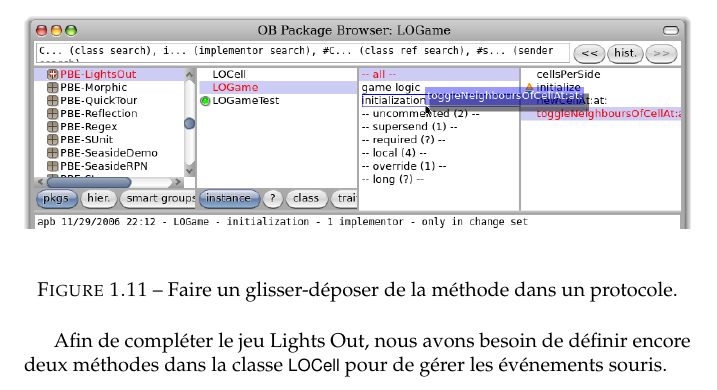
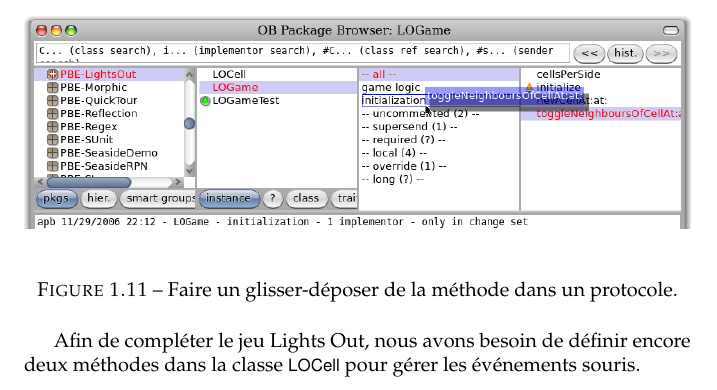
Before and after one commit to SquareBracketAssociates/PharoByExample-french, a LaTeX book (FirstApp/FirstApp.tex): part of page 13 of 23, cut so that both start at the same text. Compiled offline with pdfLaTeX.

Commit message:
ssuppression d'une typo ligne 684QFirstApp.ex
git-svn-id: https://www.iam.unibe.ch/scg/svn_repos/SqueakByExample/PharoFrench@30317 54883e8d-cf1d-0410-83d6-f114b9419f37

```diff
--- a/FirstApp/FirstApp.tex
+++ b/FirstApp/FirstApp.tex
@@ -681,7 +681,7 @@ puis la glisser-déposer sur le nouveau protocole (voir \figref{dragMethod}).
    \caption{Faire un glisser-déposer de la méthode dans un protocole.\figlabel{dragMethod}}
 \end{figure}
 
-Afin de compléter le jeu Lights Out, nous avons besoin de définir encore deux méthodes dans la classe \ct{LOCell} pour de gérer les événements souris.
+Afin de compléter le jeu Lights Out, nous avons besoin de définir encore deux méthodes dans la classe \ct{LOCell} pour gérer les événements souris.
 \begin{method}[mouseAction:]{Un mutateur typique}
 LOCell>>>mouseAction: aBlock
    ^ mouseAction := aBlock
```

● ● ● ● ● ● ●

### INSTRUCTIONS TO FOLLOW
Leave out the pictures and print every line of the data exactly.

### TASK RESULT
Before and after one commit to SquareBracketAssociates/PharoByExample-french, a LaTeX book (FirstApp/FirstApp.tex): part of page 13 of 23, cut so that both start at the same text. Compiled offline with pdfLaTeX.

Commit message:
ssuppression d'une typo ligne 684QFirstApp.ex
git-svn-id: https://www.iam.unibe.ch/scg/svn_repos/SqueakByExample/PharoFrench@30317 54883e8d-cf1d-0410-83d6-f114b9419f37

```diff
--- a/FirstApp/FirstApp.tex
+++ b/FirstApp/FirstApp.tex
@@ -681,7 +681,7 @@ puis la glisser-déposer sur le nouveau protocole (voir \figref{dragMethod}).
    \caption{Faire un glisser-déposer de la méthode dans un protocole.\figlabel{dragMethod}}
 \end{figure}
 
-Afin de compléter le jeu Lights Out, nous avons besoin de définir encore deux méthodes dans la classe \ct{LOCell} pour de gérer les événements souris.
+Afin de compléter le jeu Lights Out, nous avons besoin de définir encore deux méthodes dans la classe \ct{LOCell} pour gérer les événements souris.
 \begin{method}[mouseAction:]{Un mutateur typique}
 LOCell>>>mouseAction: aBlock
    ^ mouseAction := aBlock
```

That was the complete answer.